An exact copy of the records is required, minus the pictures they hold.

## WORKING DATA
══════

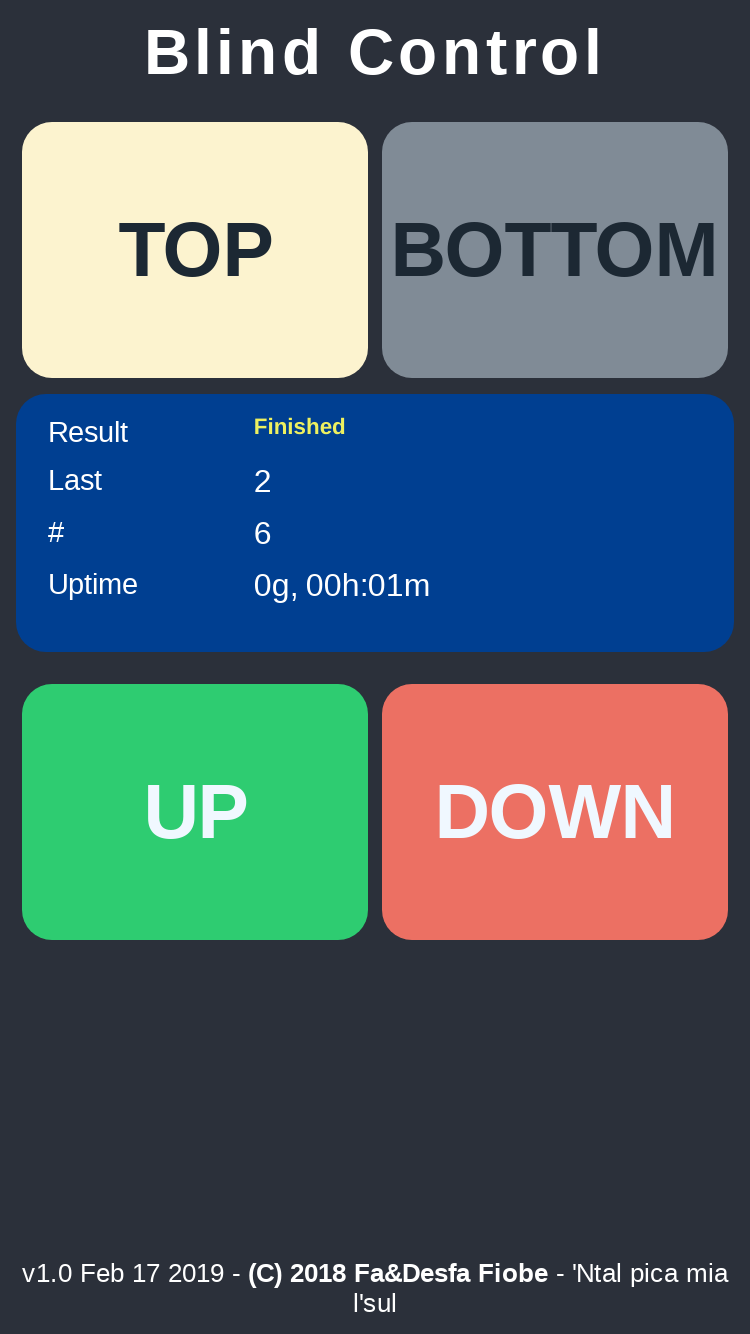
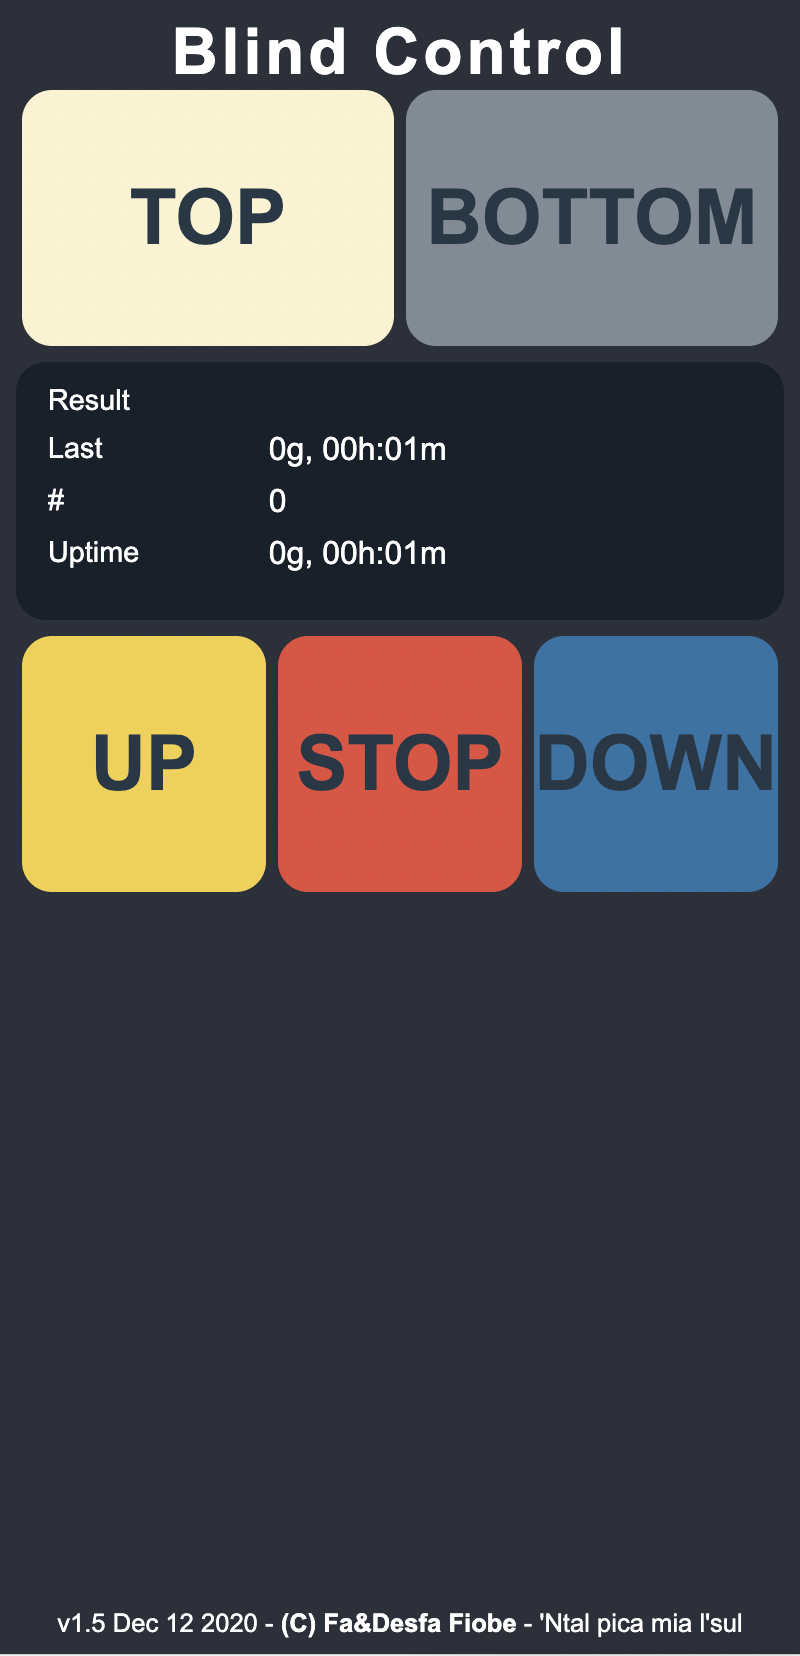
1.5: new wifi mgmt

diff --git a/src/main.cpp b/src/main.cpp
@@ -1,6 +1,6 @@
 /*
- Gates Control
-*/
+   Gates Control
+   */
 #include <pgmspace.h>
 #include <Ticker.h>
 #include "config.h"
@@ -16,20 +16,54 @@
 
 ////////////////////////////////////////////////////////////////////////////////
 BlindControl blindCtl;
-Ticker uptimeCtrTimer;
+static constexpr unsigned int k_MaxConnectTime = 1000UL;
+WIFI* g_WIFI;
+static Ticker uptimeCtrTimer;
 NVConfig  nvConfig;
 
 /******************************************************************************/
 
-static void  uptimeCtrCb(void) {
+static
+void
+uptimeCtrCb (
+    void
+    )
+{
     blindCtl.updateCounters();
 }
 
+static
+void
+ConnectedCallback (
+    void
+    )
+{
+    unsigned int originalState;
 
-void setup(void)
+    originalState = digitalRead(GPIO_LED);
+
+    for (int i = 0; i < 4; i++)
+    {
+        //
+        // Flash led to say we have just connected.
+        //
+        digitalWrite(GPIO_LED, (i % 2) ? originalState : !originalState);
+        delay(100);
+    }
+
+    digitalWrite(GPIO_LED, originalState);
+}
+
+void setup (
+    void
+    )
 {
     blindCtl.init();
+    g_WIFI = new WIFI(false, true, Credentials::wifiSsid,Credentials::wifiPasswd, k_MaxConnectTime);
 
+    //
+    // Signal we are up!
+    //
     digitalWrite(GPIO_LED,  HIGH);
     pinMode(GPIO_LED,       OUTPUT);
     for (unsigned i = 0; i < 10; i++) {
@@ -41,11 +75,15 @@ void setup(void)
     pinMode(GPIO_SWITCH, INPUT);
 
     Serial.begin(SERIAL_BAUDRATE);
-    Serial.println("....starting up");
+    Serial.println("...starting up");
 
-    uptimeCtrTimer.attach_ms(1000, uptimeCtrCb);
+    uptimeCtrTimer.attach_ms(1000, static_cast<Ticker::callback_function_t>(uptimeCtrCb));
 
-    wifiSetup(false, true, Credentials::wifiSsid, Credentials::wifiPasswd);
+    g_WIFI->Connect(5000);
+    if (g_WIFI->IsConnected())
+    {
+        ConnectedCallback();
+    }
 
     webpagesInit();
 
@@ -55,56 +93,71 @@ void setup(void)
     Serial.println("setup done");
 }
 
-static void button_check()
+static void button_check (
+    void
+    )
 {
+    typedef enum ButtonState
+    {
+        ButtonPressed = 0,
+        ButtonReleased = 1,
+    } ButtonState;
+
     constexpr int reset_counter_val = 6;
-    static int prevValue = 1;
+    static ButtonState cachedButtonState = ButtonReleased;
     static int lastChangeTs;
     static int resetCtr = 0;
     static bool nextUp;
-    int curValue = digitalRead(GPIO_SWITCH);
+    ButtonState currentButtonState;
 
-    if (millis() - lastChangeTs >= 1000) {
+    currentButtonState = static_cast<ButtonState>(digitalRead(GPIO_SWITCH));
 
-        if (prevValue == 1 && curValue == 0) {
-            lastChangeTs = millis();
-
-            if (!blindCtl.moving()) {
-                if (nextUp) blindCtl.up(BlindControl::UPDOWN_MIN_T_MS);
-                else        blindCtl.down(BlindControl::UPDOWN_MIN_T_MS);
-                nextUp = !nextUp;
-            }
-
-        } else if (prevValue == 0 && curValue == 0) {
-            lastChangeTs = millis();
-            digitalWrite(GPIO_LED,  !digitalRead(GPIO_LED));
-            if (resetCtr++ >= reset_counter_val) {
-                //nvConfig.eeprom_defaults();
-                ESP.restart();  // normal reboot
-            }
-
-        } else if (resetCtr > 0) {
-            resetCtr = 0;
-            digitalWrite(GPIO_LED, HIGH);
-        }
+    //
+    // Only check every 1s
+    //
+    if (millis() - lastChangeTs < 1000)
+    {
+        goto Exit;
     }
 
-    prevValue = curValue;
+    if (cachedButtonState == ButtonReleased && currentButtonState == ButtonPressed)
+    {
+        lastChangeTs = millis();
+
+        if (!blindCtl.moving())
+        {
+            if (nextUp) blindCtl.up(BlindControl::UPDOWN_MIN_T_MS);
+            else        blindCtl.down(BlindControl::UPDOWN_MIN_T_MS);
+            nextUp = !nextUp;
+        }
+    }
+    else if (cachedButtonState == ButtonPressed && currentButtonState == ButtonPressed)
+    {
+        lastChangeTs = millis();
+        digitalWrite(GPIO_LED,  !digitalRead(GPIO_LED));
+        if (resetCtr++ >= reset_counter_val)
+        {
+            //nvConfig.eeprom_defaults();
+            ESP.restart();  // normal reboot
+        }
+    }
+    else if (resetCtr > 0)
+    {
+        resetCtr = 0;
+        digitalWrite(GPIO_LED, HIGH);
+    }
+
+Exit:
+    cachedButtonState = currentButtonState;
 }
 
-void loop(void)
+void loop (
+    void
+    )
 {
     wdtKick();
 
-    if (wifiHasConnected()) {
-        // flash led to say we have just connected...?
-
-        unsigned prev_state = digitalRead(GPIO_LED);
-
-        digitalWrite(GPIO_LED, !prev_state);
-        delay(100);
-        digitalWrite(GPIO_LED, prev_state);
-    }
+    g_WIFI->Loop(ConnectedCallback);
 
     button_check();
     webserverLoop();

diff --git a/src/config.h b/src/config.h
@@ -3,7 +3,13 @@
 
 #define GPIO_RL1    12
 #define GPIO_RL2    5
-#define GPIO_LED    13
+#if defined(BOARD_SONOFF_DUAL)
+#  define GPIO_LED    13
+#elif defined(BOARD_D1_MINI)
+#  define GPIO_LED    2
+#else
+#  error No board defined or board not supported
+#endif
 #define GPIO_SWITCH 10
 #define GPIO_BTN0   0
 #define GPIO_BTN1   9
@@ -20,9 +26,10 @@
 #define EEPROM_START_TAG        0xCAFEBABE
 #define EEPROM_CTRL_CFG_START   8
 
-
-#define FW_VERSION          "1.4"
+#define FW_VERSION          "1.5"
 // Changelog:
+// 1.5
+// - New WIFI management
 // 1.4
 // - Fix html pages title
 // - Add repeat function to UP and DOWN buttons, to repeat going up or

══════

## ANSWER TO THIS PROBLEM
1.5: new wifi mgmt

diff --git a/src/main.cpp b/src/main.cpp
@@ -1,6 +1,6 @@
 /*
- Gates Control
-*/
+   Gates Control
+   */
 #include <pgmspace.h>
 #include <Ticker.h>
 #include "config.h"
@@ -16,20 +16,54 @@
 
 ////////////////////////////////////////////////////////////////////////////////
 BlindControl blindCtl;
-Ticker uptimeCtrTimer;
+static constexpr unsigned int k_MaxConnectTime = 1000UL;
+WIFI* g_WIFI;
+static Ticker uptimeCtrTimer;
 NVConfig  nvConfig;
 
 /******************************************************************************/
 
-static void  uptimeCtrCb(void) {
+static
+void
+uptimeCtrCb (
+    void
+    )
+{
     blindCtl.updateCounters();
 }
 
+static
+void
+ConnectedCallback (
+    void
+    )
+{
+    unsigned int originalState;
 
-void setup(void)
+    originalState = digitalRead(GPIO_LED);
+
+    for (int i = 0; i < 4; i++)
+    {
+        //
+        // Flash led to say we have just connected.
+        //
+        digitalWrite(GPIO_LED, (i % 2) ? originalState : !originalState);
+        delay(100);
+    }
+
+    digitalWrite(GPIO_LED, originalState);
+}
+
+void setup (
+    void
+    )
 {
     blindCtl.init();
+    g_WIFI = new WIFI(false, true, Credentials::wifiSsid,Credentials::wifiPasswd, k_MaxConnectTime);
 
+    //
+    // Signal we are up!
+    //
     digitalWrite(GPIO_LED,  HIGH);
     pinMode(GPIO_LED,       OUTPUT);
     for (unsigned i = 0; i < 10; i++) {
@@ -41,11 +75,15 @@ void setup(void)
     pinMode(GPIO_SWITCH, INPUT);
 
     Serial.begin(SERIAL_BAUDRATE);
-    Serial.println("....starting up");
+    Serial.println("...starting up");
 
-    uptimeCtrTimer.attach_ms(1000, uptimeCtrCb);
+    uptimeCtrTimer.attach_ms(1000, static_cast<Ticker::callback_function_t>(uptimeCtrCb));
 
-    wifiSetup(false, true, Credentials::wifiSsid, Credentials::wifiPasswd);
+    g_WIFI->Connect(5000);
+    if (g_WIFI->IsConnected())
+    {
+        ConnectedCallback();
+    }
 
     webpagesInit();
 
@@ -55,56 +93,71 @@ void setup(void)
     Serial.println("setup done");
 }
 
-static void button_check()
+static void button_check (
+    void
+    )
 {
+    typedef enum ButtonState
+    {
+        ButtonPressed = 0,
+        ButtonReleased = 1,
+    } ButtonState;
+
     constexpr int reset_counter_val = 6;
-    static int prevValue = 1;
+    static ButtonState cachedButtonState = ButtonReleased;
     static int lastChangeTs;
     static int resetCtr = 0;
     static bool nextUp;
-    int curValue = digitalRead(GPIO_SWITCH);
+    ButtonState currentButtonState;
 
-    if (millis() - lastChangeTs >= 1000) {
+    currentButtonState = static_cast<ButtonState>(digitalRead(GPIO_SWITCH));
 
-        if (prevValue == 1 && curValue == 0) {
-            lastChangeTs = millis();
-
-            if (!blindCtl.moving()) {
-                if (nextUp) blindCtl.up(BlindControl::UPDOWN_MIN_T_MS);
-                else        blindCtl.down(BlindControl::UPDOWN_MIN_T_MS);
-                nextUp = !nextUp;
-            }
-
-        } else if (prevValue == 0 && curValue == 0) {
-            lastChangeTs = millis();
-            digitalWrite(GPIO_LED,  !digitalRead(GPIO_LED));
-            if (resetCtr++ >= reset_counter_val) {
-                //nvConfig.eeprom_defaults();
-                ESP.restart();  // normal reboot
-            }
-
-        } else if (resetCtr > 0) {
-            resetCtr = 0;
-            digitalWrite(GPIO_LED, HIGH);
-        }
+    //
+    // Only check every 1s
+    //
+    if (millis() - lastChangeTs < 1000)
+    {
+        goto Exit;
     }
 
-    prevValue = curValue;
+    if (cachedButtonState == ButtonReleased && currentButtonState == ButtonPressed)
+    {
+        lastChangeTs = millis();
+
+        if (!blindCtl.moving())
+        {
+            if (nextUp) blindCtl.up(BlindControl::UPDOWN_MIN_T_MS);
+            else        blindCtl.down(BlindControl::UPDOWN_MIN_T_MS);
+            nextUp = !nextUp;
+        }
+    }
+    else if (cachedButtonState == ButtonPressed && currentButtonState == ButtonPressed)
+    {
+        lastChangeTs = millis();
+        digitalWrite(GPIO_LED,  !digitalRead(GPIO_LED));
+        if (resetCtr++ >= reset_counter_val)
+        {
+            //nvConfig.eeprom_defaults();
+            ESP.restart();  // normal reboot
+        }
+    }
+    else if (resetCtr > 0)
+    {
+        resetCtr = 0;
+        digitalWrite(GPIO_LED, HIGH);
+    }
+
+Exit:
+    cachedButtonState = currentButtonState;
 }
 
-void loop(void)
+void loop (
+    void
+    )
 {
     wdtKick();
 
-    if (wifiHasConnected()) {
-        // flash led to say we have just connected...?
-
-        unsigned prev_state = digitalRead(GPIO_LED);
-
-        digitalWrite(GPIO_LED, !prev_state);
-        delay(100);
-        digitalWrite(GPIO_LED, prev_state);
-    }
+    g_WIFI->Loop(ConnectedCallback);
 
     button_check();
     webserverLoop();

diff --git a/src/config.h b/src/config.h
@@ -3,7 +3,13 @@
 
 #define GPIO_RL1    12
 #define GPIO_RL2    5
-#define GPIO_LED    13
+#if defined(BOARD_SONOFF_DUAL)
+#  define GPIO_LED    13
+#elif defined(BOARD_D1_MINI)
+#  define GPIO_LED    2
+#else
+#  error No board defined or board not supported
+#endif
 #define GPIO_SWITCH 10
 #define GPIO_BTN0   0
 #define GPIO_BTN1   9
@@ -20,9 +26,10 @@
 #define EEPROM_START_TAG        0xCAFEBABE
 #define EEPROM_CTRL_CFG_START   8
 
-
-#define FW_VERSION          "1.4"
+#define FW_VERSION          "1.5"
 // Changelog:
+// 1.5
+// - New WIFI management
 // 1.4
 // - Fix html pages title
 // - Add repeat function to UP and DOWN buttons, to repeat going up or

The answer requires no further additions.